New UK laws to make it more difficult for “woke militants” to remove public statues

New UK laws to make it more difficult for “woke militants” to remove public statues
The Palace of Westminster where UK Parliament meets. Courtesy Wikimedia Commons.

In the last year, there has been a reckoning with statues and monuments honouring and glorifying problematic events and people of the past. This week, UK Communities Secretary Robert Jenrick has set forth new UK laws that would make it more difficult to remove monuments across the country moving forward.

In an article published in The Telegraph, Jenrick stated: “Latterly there has been an attempt to impose a single, often negative narrative which not so much recalls our national story, as seeks to erase part of it. This has been done at the hand of the flash mob, or by the decree of a ‘cultural committee’ of town hall militants and woke worthies.” He then announced his plans to bring “due process” back to UK heritage to ensure that monuments aren’t destroyed by “woke militants” or removed “on a whim or at the behest of a baying mob.”

Censorship is among the chief reasons behind the new mandates that will require planning permission before the removal or alteration of any public monument. Additionally, local councils will need to consult with their residents and guarantee any changes abide by council rules.

The motion comes after many statues across the UK have garnered new, and often unfavourable, attention. Question marks have loomed over many monuments, including those devoted to Winston Churchill, former Prime Minister. Most notable, though, was last summer when a group of protesters toppled a Bristol statue of Edward Colston, a 17th century man who greatly profited off the Atlantic slave trade. The anti-racism protest was held in solidarity with the Black Lives Matter movement and during the June 7th events, the statue was pulled down from its plinth and rolled into the Bristol harbour. The statue was later retrieved from the waters and is now housed at a museum. Meanwhile, four members of the protest have been charged with criminal damages in relation to the toppling.

The Colston statue had been a point of contention for some time, perhaps even since it was erected more than 100 years ago. In 2019, plans to contextualise the statue of Colston with a plaque were abandoned after officials were unable to agree on wording, which begs the question of how well Jenrick’s plans might play out.

These changes will not only affect public statues, but plaques and other monuments, as well.
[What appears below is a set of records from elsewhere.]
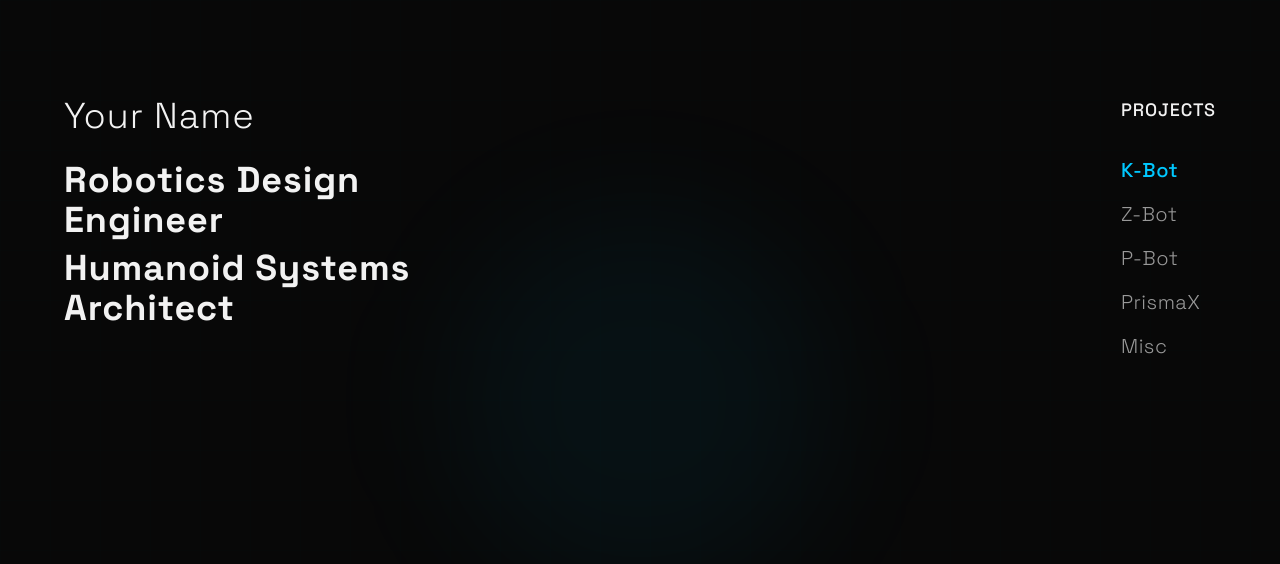
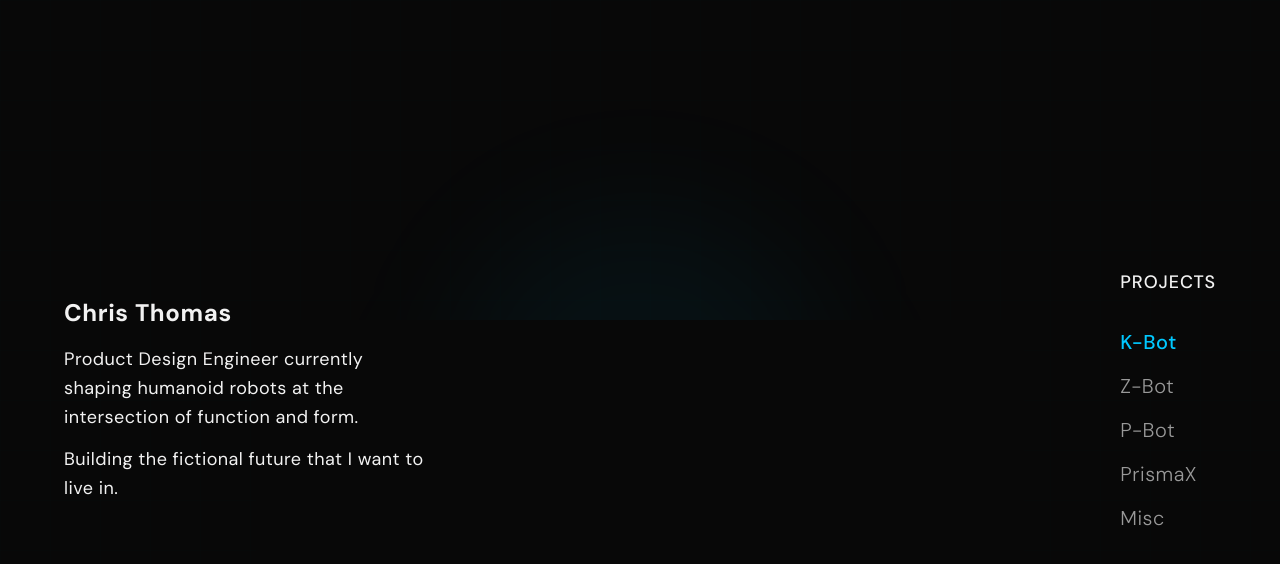
Before and after one commit to chrisangelothomas/2025Portfolio, a React (Vite) app: page / in a window 1280 px wide. Shown: the top 564 px of the page. Built offline with nearby package versions, Linux system fonts and the light colour scheme.

Commit message:
Refine landing page layout
Update profile text and styling. Adjust robot image size and background. Center align text sections vertically.

```diff
--- a/src/components/ProfileSection.tsx
+++ b/src/components/ProfileSection.tsx
@@ -1,15 +1,15 @@
 export default function ProfileSection() {
   return (
-    <div className="space-y-6">
-      <h1 className="font-geometric text-4xl font-light text-foreground tracking-wide">
-        Your Name
+    <div className="space-y-4">
+      <h1 className="font-geometric text-2xl font-bold text-foreground tracking-wide">
+        Chris Thomas
       </h1>
-      <div className="space-y-2">
-        <p className="font-geometric text-4xl font-bold text-foreground tracking-wide">
-          Robotics Design Engineer
+      <div className="space-y-3">
+        <p className="font-geometric text-lg font-normal text-foreground tracking-wide leading-relaxed">
+          Product Design Engineer currently shaping humanoid robots at the intersection of function and form.
         </p>
-        <p className="font-geometric text-4xl font-bold text-foreground tracking-wide">
-          Humanoid Systems Architect
+        <p className="font-geometric text-lg font-normal text-foreground tracking-wide leading-relaxed">
+          Building the fictional future that I want to live in.
         </p>
       </div>
     </div>
--- a/src/components/RobotShowcase.tsx
+++ b/src/components/RobotShowcase.tsx
@@ -38,8 +38,8 @@ export default function RobotShowcase() {
   const revealHeight = Math.min(robotProgress * 2, 1); // Reveal full robot by 50% scroll through each section
 
   return (
-    <div className="fixed inset-0 flex items-center justify-center pointer-events-none z-10">
-      <div className="relative w-96 h-screen overflow-hidden">
+    <div className="fixed inset-0 flex items-end justify-center pointer-events-none z-10">
+      <div className="relative w-[60vw] h-[60vh] overflow-hidden bg-background">
         {robots.map((robot, index) => (
           <div
             key={robot.name}
@@ -48,7 +48,7 @@ export default function RobotShowcase() {
             }`}
           >
             <div
-              className="absolute bottom-0 w-full transition-transform duration-500 ease-out"
+              className="absolute bottom-0 w-full h-full transition-transform duration-500 ease-out bg-background"
               style={{
                 transform: `translateY(${(1 - revealHeight) * 60}%)`,
               }}
@@ -56,7 +56,7 @@ export default function RobotShowcase() {
               <img
                 src={robot.image}
                 alt={robot.name}
-                className="w-full h-auto object-contain drop-shadow-2xl"
+                className="w-full h-full object-contain drop-shadow-2xl"
                 style={{
                   filter: 'drop-shadow(0 0 40px rgba(0, 255, 255, 0.3))',
                 }}
--- a/src/index.css
+++ b/src/index.css
@@ -1,4 +1,4 @@
-@import 'https://fonts.googleapis.com/css2?family=Space+Grotesk:wght@300;400;500;600;700&display=swap';
+@import 'https://fonts.googleapis.com/css2?family=DM+Sans:wght@300;400;500;600;700&display=swap';
 
 @tailwind base;
 @tailwind components;
--- a/src/pages/Index.tsx
+++ b/src/pages/Index.tsx
@@ -15,16 +15,16 @@ const Index = () => {
       <div className="relative">
         {/* Fixed Layout Container */}
         <div className="fixed inset-0 grid grid-cols-12 gap-8 px-16 py-24 z-20">
-          {/* Left Profile Section - Sticky */}
-          <div className="col-span-4 flex items-start">
+          {/* Left Profile Section - Centered */}
+          <div className="col-span-4 flex items-center">
             <ProfileSection />
           </div>
 
           {/* Center Robot Display - Handled by RobotShowcase */}
           <div className="col-span-4"></div>
 
-          {/* Right Navigation */}
-          <div className="col-span-4 flex justify-end">
+          {/* Right Navigation - Centered */}
+          <div className="col-span-4 flex justify-end items-center">
             <Navigation
               currentRobot={currentRobot}
               onRobotSelect={setCurrentRobot}
--- a/tailwind.config.ts
+++ b/tailwind.config.ts
@@ -19,7 +19,7 @@ export default {
 		},
 		extend: {
 			fontFamily: {
-				'geometric': ['Space Grotesk', 'system-ui', 'sans-serif'],
+				'geometric': ['DM Sans', 'system-ui', 'sans-serif'],
 			},
 			colors: {
 				border: 'hsl(var(--border))',
```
According to a government press release published the same day as Jenrick’s article, the new laws will “make clear that historic monuments should be retained and explained.” The press release also dubbed Jenrick’s changes as the “most significant new protection for England’s heritage since the 1967 Civic Amenities Act established Conservation Areas.”

Jenrick’s new laws have garnered criticism from many, including director of the Runnymede Trust Dr Halima Begum, who told The Guardian that these plans were “nothing more than smoke and mirrors.” Begum’s sentiments were echoed by others who questioned by the government was dealing with public monuments when the pandemic continues to wreak havoc on the UK.
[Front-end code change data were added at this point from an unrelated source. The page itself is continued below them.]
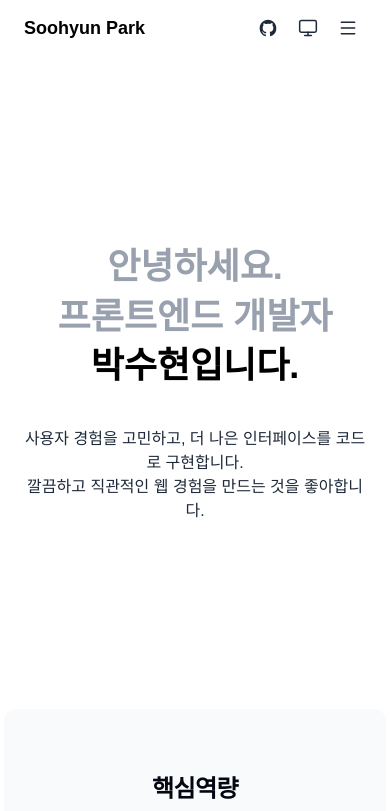
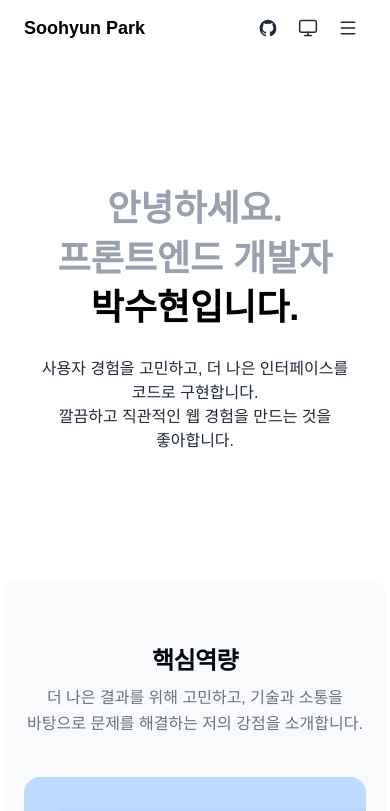
Before and after one commit to sootopia/frontend-soohyun, a Next.js app: page / in a window 390 px wide. Shown: the top 811 px of the page. Built offline with nearby package versions, Linux system fonts and the light colour scheme; a web font is replaced by a local one.

Commit message:
feat: 히어로 섹션 모바일 대응

```diff
--- a/src/components/sections/Hero.tsx
+++ b/src/components/sections/Hero.tsx
@@ -5,7 +5,7 @@ import { SITE } from '@/lib/site';
 export function Hero() {
   return (
     <div className="px-1 md:px-2">
-      <section id="top" className="py-46.5">
+      <section id="top" className="py-32 md:py-46.5">
         <Container className="text-center">
           <Reveal>
             <h1 className="text-4xl leading-snug font-bold text-gray-400 md:text-5xl dark:text-white">
@@ -15,7 +15,7 @@ export function Hero() {
             </h1>
           </Reveal>
           <Reveal delay={0.12}>
-            <p className="mt-9 text-base md:text-lg text-gray-800 dark:text-gray-600">
+            <p className="mt-6 md:mt-9 text-base md:text-lg text-gray-800 dark:text-gray-600 break-keep">
               사용자 경험을 고민하고, 더 나은 인터페이스를 코드로 구현합니다. <br />
               깔끔하고 직관적인 웹 경험을 만드는 것을 좋아합니다.
             </p>
```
Despite differing opinions on the validity of the new series of laws, what is certain is that changes to UK law will not be the end of the discussion, nor will it likely make the path forward less murky.